In addition to these findings, EPA has registered cyantraniliprole as a seed treatment although it is considered âhighly toxic on acute and oral contact basisâ for bees. EPA is aware that pesticide-treated seeds directly threaten foraging bees and other non-target organisms, which are exposed to contaminated dust plumes during planting. Studies have documented high bee mortality following seed sowing and exposure to contaminated dust from agricultural fields. Moreover, EPA acknowledges the need to reduce fugitive toxic dust. However, with emerging science increasingly attributing pesticide exposures as one of the major causes of pollinator declines and the recent precautionary measuresÂ taken in the European Union to ban the use of pesticides known to impact bees, EPAâs registration of cyantraniliprole raises serious concerns.
Beekeepers nationwide have experienced honey bee losses of over 40 percent over the 2012/2013 winter period â2013/2014 winter losses are likely to be released soonâ with some beekeepers reporting losses of over 70 percent, far exceeding the normal rate of 10 to 15 percent. Some have even been driven out of business. Current estimates of the number of surviving hives in the U.S. show that these colonies may not be able to meet the future pollination demands of agricultural crops.
EPA’s approach to registration reinforces the urgent need for a national transition to organic. The takeaway for organic, as it grows beyond its current $35 billion market share, is the need for rigorousÂ science-based decision making that requires precaution on the allowance of chemical products in the face of hazards and scientific uncertainty. We must keep in mind the underlying standards of the organic rule, which requires that practices âmaintain or improve soil organic matter content in a manner that does not contribute to contamination of crops, soil, or water by plant nutrients, pathogenic organisms, heavy metals, or residues of prohibited substances.â
For the most recent action being taken to protect honey bees, see the Beyond Pesticides BEE ProtectiveÂ campaign which works with national and local groups to protect honey bees and other pollinators from pesticides and contaminated landscapes.

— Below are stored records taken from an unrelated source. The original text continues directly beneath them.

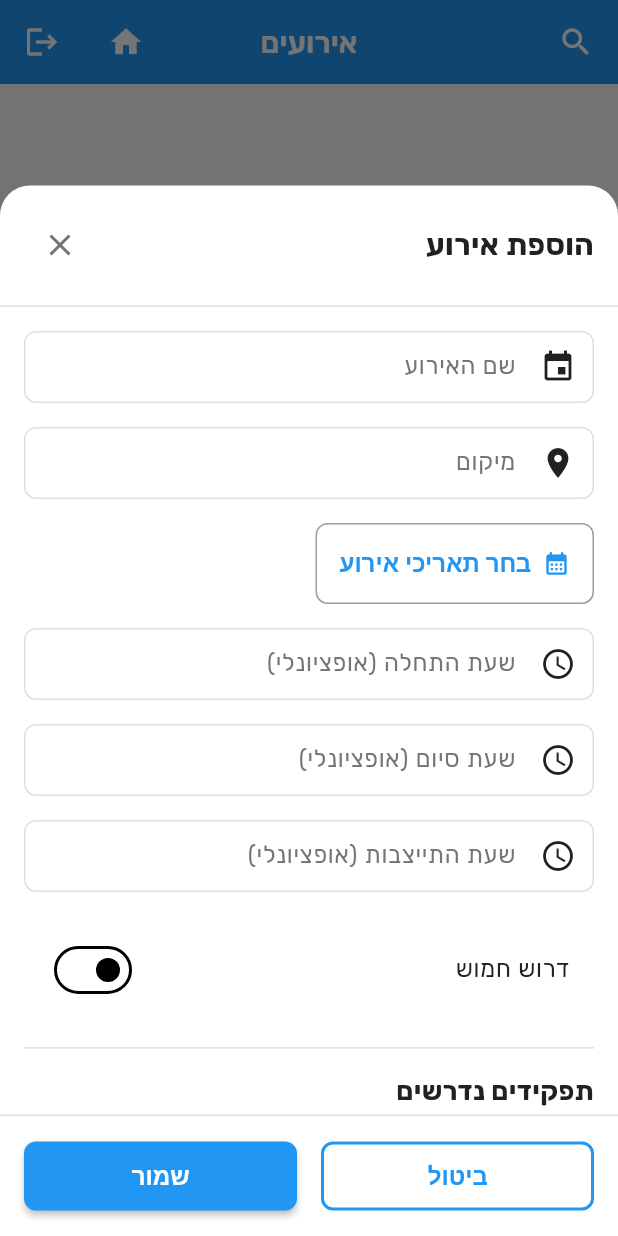
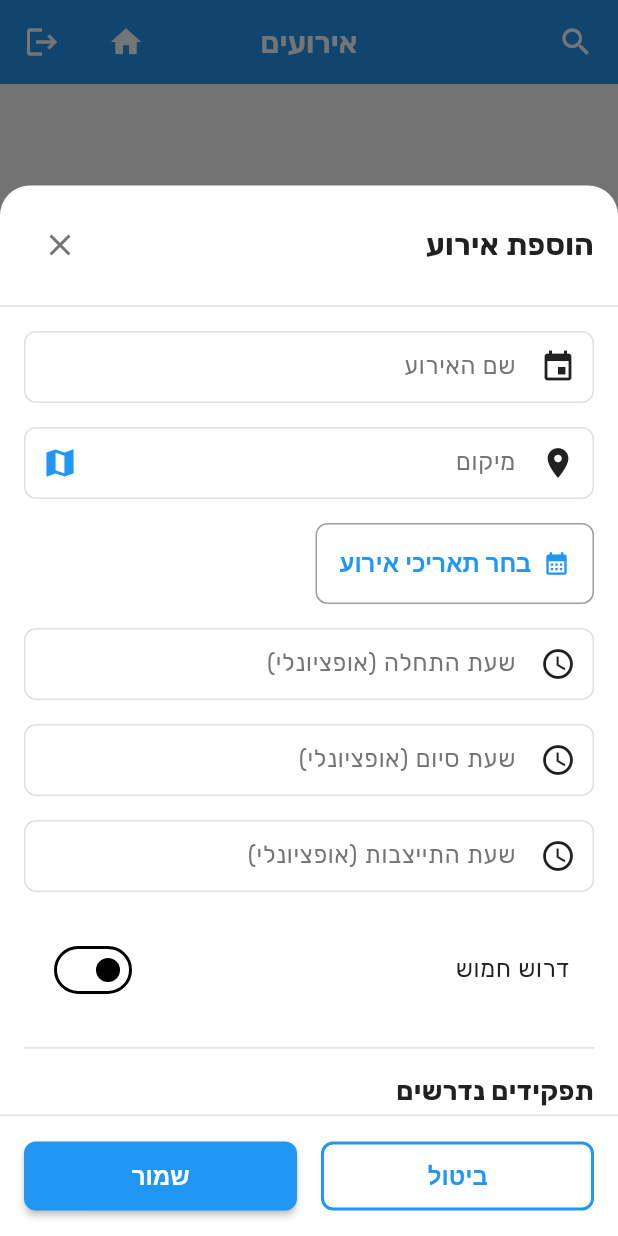
Before and after one commit to omerbengal/Shavtzak, a Flutter app: the EventListScreen screen opened directly, after a tap on "הוסף אירוע ראשון", on a phone screen of 412 x 824 dp. Run offline on Flutter 3.47's test engine with Material 3 defaults, Android fonts, the phone set to English and light mode, and no system bars; our stand-ins replace calendar_date_picker2, cloud_firestore, equatable, firebase_core, flutter_bloc, flutter_map and 3 more; missing offline and left inert: dart:html, googleapis; accounts and stored records are empty.

Commit message:
Move map location picker to production
- Remove test environment restriction from map picker button
- Map picker is now available in both test and production environments
- Navigation buttons (Google Maps, Waze) already available to all users

```diff
--- a/shavtzak/lib/presentation/screens/event/widgets/event_form_modal.dart
+++ b/shavtzak/lib/presentation/screens/event/widgets/event_form_modal.dart
@@ -2,7 +2,6 @@ import 'package:flutter/material.dart';
 import 'package:flutter_bloc/flutter_bloc.dart';
 import 'package:uuid/uuid.dart';
 import '../../../../core/constants/role_types.dart';
-import '../../../../core/services/environment_service.dart';
 import '../../../../core/utils/validators.dart';
 import '../../../../domain/entities/event.dart';
 import '../../../../data/repositories/assignment_repository.dart';
@@ -695,9 +694,8 @@ class _EventFormModalState extends State<EventFormModal> {
                                   hintText: 'לדוגמה: אולמי ורסאי',
                                   prefixIcon: const Icon(Icons.location_on),
                                   border: const OutlineInputBorder(),
-                                  // Map picker button - only in test mode
-                                  suffixIcon: EnvironmentService.instance.isTestMode
-                                      ? IconButton(
+                                  // Map picker button
+                                  suffixIcon: IconButton(
                                     icon: const Icon(Icons.map, color: Colors.blue),
                                     tooltip: 'בחר מיקום במפה',
                                     onPressed: () async {
@@ -744,8 +742,7 @@ class _EventFormModalState extends State<EventFormModal> {
                                         });
                                       }
                                     },
-                                        )
-                                      : null,
+                                  ),
                                 ),
                                 validator: (value) {
                                   if (value == null || value.trim().isEmpty) {
--- a/shavtzak/pubspec.yaml
+++ b/shavtzak/pubspec.yaml
@@ -66,7 +66,7 @@ dependencies:
   # URL Launcher for phone calls
   url_launcher: ^6.3.0
 
-  # Map (for location picking in test environment)
+  # Map (for location picking)
   flutter_map: ^7.0.2
   latlong2: ^0.9.1
 
```
Lines whose indentation alone changed are shown as unchanged.
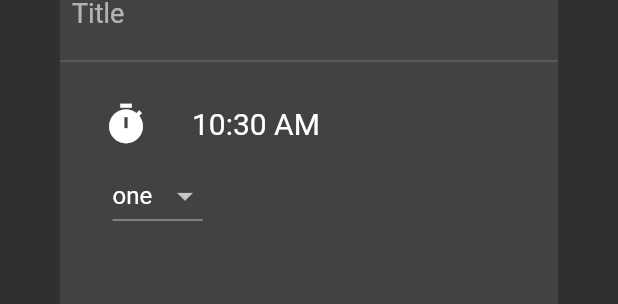
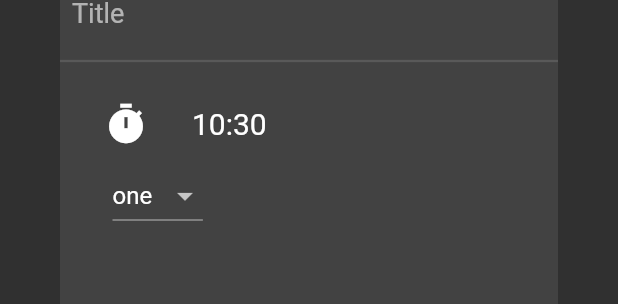
Before and after one commit to austinevick/todo-app, a Flutter app: the AddTaskScreen widget shown alone on an empty page, opened directly, on a phone screen of 412 x 824 dp. Shown: the part 419-723 px from the top of the screen. Run offline on Flutter 3.47's test engine with Material 2 defaults, Android fonts, the phone set to English and light mode, and no system bars; our stand-ins replace liquid_pull_to_refresh, sqflite, table_calendar; missing offline and left inert: random_color; accounts and stored records are empty.

```diff
--- a/lib/models/task.dart
+++ b/lib/models/task.dart
@@ -2,9 +2,9 @@ import 'category.dart';
 
 class Task {
   int id;
-  final String title;
-  final List<TaskCategory> categories;
-  final String date;
+  String title;
+  List<TaskCategory> categories;
+  String date;
   int complete;
   Task({
     this.id,
--- a/lib/screens/add_task_screen.dart
+++ b/lib/screens/add_task_screen.dart
@@ -1,4 +1,5 @@
 import 'package:flutter/material.dart';
+import 'package:intl/intl.dart';
 import 'package:provider/provider.dart';
 import 'package:todo_app/models/task.dart';
 import 'package:todo_app/provider/task_provider.dart';
@@ -13,7 +14,7 @@ class AddTaskScreen extends StatefulWidget {
 
 class _AddTaskScreenState extends State<AddTaskScreen> {
   final titleController = new TextEditingController();
-  var currentTime = TimeOfDay.now();
+  var currentTime = DateFormat('HH:mm').format(DateTime.now());
   var items = ['one', 'two', 'three'];
   String initialValue = 'one';
 
@@ -21,6 +22,7 @@ class _AddTaskScreenState extends State<AddTaskScreen> {
   void initState() {
     if (widget.task != null) {
       titleController.text = widget.task.title;
+      currentTime = widget.task.date;
     }
     super.initState();
   }
@@ -84,7 +86,7 @@ class _AddTaskScreenState extends State<AddTaskScreen> {
                             initialTime: TimeOfDay.now(),
                           );
                           if (time != null) {
-                            setState(() => currentTime = time);
+                            setState(() => currentTime = time.format(context));
                           }
                         },
                         child: Icon(
@@ -92,7 +94,7 @@ class _AddTaskScreenState extends State<AddTaskScreen> {
                           size: 30,
                         )),
                     Text(
-                      '${currentTime.format(context)}',
+                      '$currentTime',
                       style: TextStyle(fontSize: 20),
                     ),
                   ],
@@ -141,7 +143,7 @@ class _AddTaskScreenState extends State<AddTaskScreen> {
                               Navigator.of(context).pop();
                               Task task = new Task(
                                   title: titleController.text,
-                                  date: currentTime.format(context).toString());
+                                  date: currentTime);
                               if (widget.task == null) {
                                 task.complete = 0;
                                 tasks.addTask(task);
```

Join us April 11-12 for Beyond Pesticidesâ 32nd National Pesticide Forum, in Portland, OR on âAdvancing Sustainable Communities: People, pollinators, and practicesâ which will focus on solutions to the decline of pollinators and other beneficials; strengthening organic agriculture; improving farmworker protection and agricultural justice; and creating healthy buildings, schools and homes. Space is limited so register now.
All unattributed positions and opinions in this piece are those of Beyond Pesticides.
Source: Federal Register